Lacking the oil and gas reserves that benefit other Central Asian nations and suffering from high rates of food insecurity and poverty, Uzbekistan and Kyrgyzstan have been amongst the hardest hit by the severe winter. Due to the unusual and sustained cold, the snow did not melt to refill Tajikistan’s reservoirs, leaving the state with inadequate levels of water to generate power. When Uzbekistan and Turkmenistan drastically curbed energy supplies to Tajikistan to cope with their own spikes in electricity usage, and due to Tajikistan's $7 million debt to Uzbekistan, thousands of residents were left to cope with severe rationing and in some cases, no electricity and heat at all in extreme cold conditions. Moreover, the water supply system froze, leaving thousands of families in the Tajik capital Dushanbe and other areas without safe drinking water.

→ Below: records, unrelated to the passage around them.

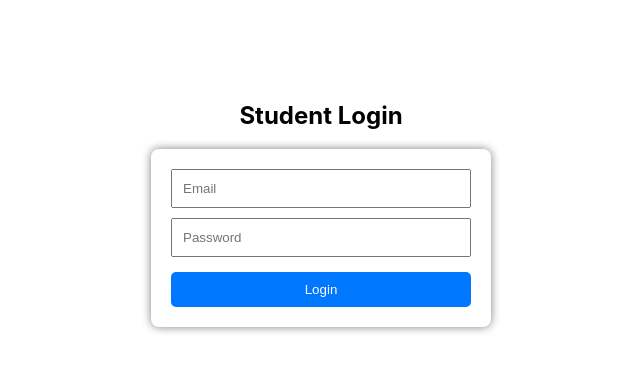
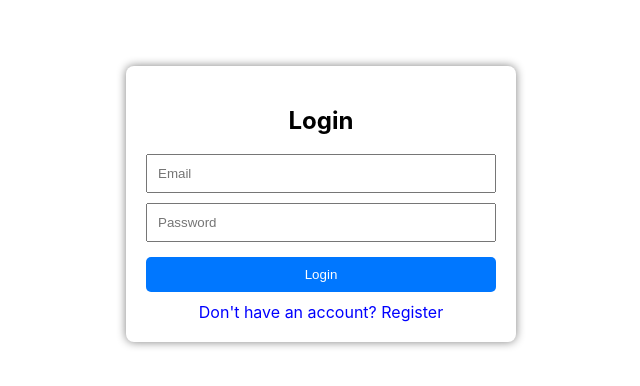
Before and after one commit to Gauravyadav387/software-engineering-edu-platform, a React (Create React App) app: page / in a window 1280 px wide. Shown: the part 196-582 px from the top of the page, without its empty margins (319-959 px from the left). Built offline with nearby package versions, Linux system fonts and the light colour scheme.

Commit message:
fix(frontend): implement real API login and advanced search bar filter

```diff
--- a/src/pages/Login.jsx
+++ b/src/pages/Login.jsx
@@ -1,86 +1,67 @@
 import React, { useState } from "react";
 import { useNavigate } from "react-router-dom";
+import axios from "axios";
 
 function Login() {
-
   const navigate = useNavigate();
-
+  const [isRegister, setIsRegister] = useState(false);
+  const [name, setName] = useState("");
   const [email, setEmail] = useState("");
   const [password, setPassword] = useState("");
+  const [role, setRole] = useState("student");
+  const [error, setError] = useState("");
 
-  const handleLogin = () => {
-    if(email === "" || password === ""){
-      alert("Enter email and password");
+  const handleSubmit = async () => {
+    setError("");
+    if(email === "" || password === "" || (isRegister && name === "")){
+      setError("Please fill in all inputs.");
       return;
     }
 
-    localStorage.setItem("token", "demo");
-    navigate("/dashboard");
+    try {
+      if (isRegister) {
+        await axios.post("http://localhost:5000/api/auth/register", { name, email, password, role });
+        setIsRegister(false);
+        setError("Registration successful! Please login.");
+      } else {
+        const res = await axios.post("http://localhost:5000/api/auth/login", { email, password });
+        localStorage.setItem("token", res.data.token);
+        localStorage.setItem("user", JSON.stringify(res.data.user));
+
+        const userRole = res.data.user.role;
+        if (userRole === "teacher") navigate("/teacher-dashboard");
+        else if (userRole === "admin") navigate("/admin-dashboard");
+        else navigate("/dashboard");
+      }
+    } catch (err) {
+      setError(err.response?.data?.message || "An error occurred. Invalid Credentials.");
+    }
   };
 
   return (
-    <div style={{
-      display: "flex",
-      justifyContent: "center",
-      alignItems: "center",
-      height: "100vh"
-    }}>
-
-      <div style={{textAlign:"center"}}>
-
-        <h2>Student Login</h2>
-
-        <div style={{
-          width:"300px",
-          padding:"20px",
-          boxShadow:"0 0 10px gray",
-          borderRadius:"8px"
-        }}>
-
-          <input
-            type="email"
-            placeholder="Email"
-            value={email}
-            onChange={(e)=>setEmail(e.target.value)}
-            style={{
-              width:"100%",
-              padding:"10px",
-              marginBottom:"10px",
-              boxSizing:"border-box"
-            }}
-          />
-
-          <input
-            type="password"
-            placeholder="Password"
-            value={password}
-            onChange={(e)=>setPassword(e.target.value)}
-            style={{
-              width:"100%",
-              padding:"10px",
-              marginBottom:"15px",
-              boxSizing:"border-box"
-            }}
-          />
-
-          <button
-            onClick={handleLogin}
-            style={{
-              width:"100%",
-              padding:"10px",
-              backgroundColor:"#0077ff",
-              color:"white",
-              border:"none",
-              borderRadius:"5px"
-            }}
-          >
-            Login
-          </button>
-
-        </div>
-
+    <div style={{ display: "flex", justifyContent: "center", alignItems: "center", height: "100vh" }}>
+      <div style={{textAlign:"center", width: "350px", padding:"20px", boxShadow:"0 0 10px gray", borderRadius:"8px"}}>
+        <h2>{isRegister ? "Register" : "Login"}</h2>
+        {error && <p style={{color: error.includes("successful") ? "green" : "red"}}>{error}</p>}
+        {isRegister && (
+          <input type="text" placeholder="Full Name" value={name} onChange={(e)=>setName(e.target.value)} style={{width:"100%", padding:"10px", marginBottom:"10px", boxSizing:"border-box"}} />
+        )}
+        <input type="email" placeholder="Email" value={email} onChange={(e)=>setEmail(e.target.value)} style={{width:"100%", padding:"10px", marginBottom:"10px", boxSizing:"border-box"}} />
+        <input type="password" placeholder="Password" value={password} onChange={(e)=>setPassword(e.target.value)} style={{width:"100%", padding:"10px", marginBottom:"15px", boxSizing:"border-box"}} />
+        {isRegister && (
+          <select value={role} onChange={(e)=>setRole(e.target.value)} style={{width:"100%", padding:"10px", marginBottom:"15px"}}>
+            <option value="student">Student</option>
+            <option value="teacher">Teacher</option>
+            <option value="admin">Admin</option>
+          </select>
+        )}
+        <button onClick={handleSubmit} style={{width:"100%", padding:"10px", backgroundColor:"#0077ff", color:"white", border:"none", borderRadius:"5px", marginBottom:"10px"}}>
+          {isRegister ? "Register" : "Login"}
+        </button>
+        <p style={{cursor: "pointer", color: "blue", margin: 0}} onClick={() => { setIsRegister(!isRegister); setError(""); }}>
+          {isRegister ? "Already have an account? Login" : "Don't have an account? Register"}
+        </p>
       </div>
-
     </div>
   );
 }
--- a/src/pages/VideoList.jsx
+++ b/src/pages/VideoList.jsx
@@ -1,56 +1,60 @@
-import React, { useState } from "react";
+import React, { useState, useEffect } from "react";
 import { useParams, Link } from "react-router-dom";
+import axios from "axios";
 
 function VideoList(){
+  const { subject } = useParams();
+  const [search, setSearch] = useState("");
+  const [videos, setVideos] = useState([]);
+  const [loading, setLoading] = useState(true);
 
-const { subject } = useParams();
+  useEffect(() => {
+    const fetchVideos = async () => {
+      try {
+        const res = await axios.get(`http://localhost:5000/api/videos?subject=${subject}`);
+        setVideos(res.data);
+      } catch (err) {
+        console.error("Failed to fetch videos from API, using fallback data");
+        // Fallback dummy data mapped to our model expectations if backend fails to answer
+        setVideos([
+          {_id:"1", title:"Lecture 1", teacher: { name: "Dr. Smith" }},
+          {_id:"2", title:"Lecture 2", teacher: { name: "Prof. Johnson" }},
+          {_id:"3", title:"Advanced Topics", teacher: { name: "Dr. Smith" }}
+        ]);
+      } finally {
+        setLoading(false);
+      }
+    };
+    fetchVideos();
+  }, [subject]);
 
-const [search,setSearch] = useState("");
+  const filteredVideos = videos.filter(video => {
+    const titleMatch = video.title?.toLowerCase().includes(search.toLowerCase());
+    const teacherMatch = video.teacher?.name?.toLowerCase().includes(search.toLowerCase());
+    return titleMatch || teacherMatch;
+  });
 
-const videos = [
-{id:1,title:"Lecture 1"},
-{id:2,title:"Lecture 2"},
-{id:3,title:"Lecture 3"}
-];
-
-const filteredVideos = videos.filter(video =>
-video.title.toLowerCase().includes(search.toLowerCase())
-);
+  if (loading) return <div style={{textAlign:"center", marginTop:"40px"}}>Loading videos...</div>;
 
   return(
-
     <div style={{textAlign:"center", marginTop:"40px"}}>
-
       <h2>{subject} Videos</h2>
-
       <input
-placeholder="Search video..."
+        placeholder="Search by title or teacher name..."
         value={search}
         onChange={(e)=>setSearch(e.target.value)}
-style={{padding:"10px", width:"300px"}}
+        style={{padding:"10px", width:"300px", marginBottom:"20px"}}
       />
-
       {filteredVideos.map(video => (
-
-<div key={video.id} style={{
-width:"300px",
-margin:"10px auto",
-padding:"15px",
-boxShadow:"0 0 10px gray"
-}}>
-
-<Link to={`/player/${video.id}`}>
+        <div key={video._id} style={{width:"300px", margin:"10px auto", padding:"15px", boxShadow:"0 0 10px gray"}}>
+          <Link to={`/player/${video._id}`} style={{display: "block", fontWeight: "bold", marginBottom: "5px"}}>
             {video.title}
           </Link>
-
+          <small style={{color: "gray"}}>Teacher: {video.teacher?.name || "Unknown"}</small>
         </div>
-
       ))}
-
     </div>
-
   );
-
 }
 
 export default VideoList;
```
Lines whose indentation alone changed are shown as unchanged.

It is estimated that damages to livestock and agriculture from the extreme weather conditions amount to $250 million in Tajikistan. Over 70 percent of the crops in the Mountainous Badakhshan Autonomous Region (MBAR) were destroyed as a result of precipitation, cold weather and natural disasters. 25 percent of the potato seeds and 10 percent of the saplings were also destroyed. So far, total losses to the state are estimated at $850 million while the country's annual budget revenues are only $585 million. Furthermore, water supplies and sewage systems had were significantly damaged over the winter, causing a serious threat to public health.

The situation is gradually improving with assistance arriving from neighbouring states to the disaster hit country and restrictions on energy supplies being partially lifted. However, UNOCHA is warning that aid is significantly under-funded. Only one-fourth of the necessary $25 million has been met.

While Kyrgyzstan’s power deficits were not as prolonged as Tajikistan’s, the extreme cold has intensified the effects of poverty, unemployment, and high food and energy prices. Since last fall, prices of wheat and flour have increased by 30 to 50 percent. Producing only 64 percent of the wheat it needs and 30 percent of the vegetable oil it demands, Kyrgyzstan is very dependent on food imports, particularly from Kazakhstan. Kazakhstan’s decision to raise the price of wheat this March may further destabilize Kyrgyzstan’s economy. Moreover, the prices of electricity and transport are forecast to continue rising.

With temperatures beginning to rise, destructive floods have been plaguing Central Asia. The Shardara Reservoir in Kazakhstan has been overflowing despite efforts to divert some of the water into canals leading into the neighbouring Kzyl-Orda Province, which is having its own difficulties with high water levels. Authorities are now estimating some 200,000 people from southern Kazakhstan will be evacuated temporarily before the water recedes. By February, early flooding in southern Kazakhstan had displaced 12,700 people and destroyed farmland, roads, bridges and schools.

In Tajikistan, snow levels in regions below 2,500 meters are nearly 20 percent more than normal. More than half a million Tajiks could soon face food shortages as warmer temperatures lead to intense rains, avalanches, mudflows, and floods. Uzbekistan and Afghanistan are is also on high alert, with flooding expected due to abnormally heavy rains and snowmelt.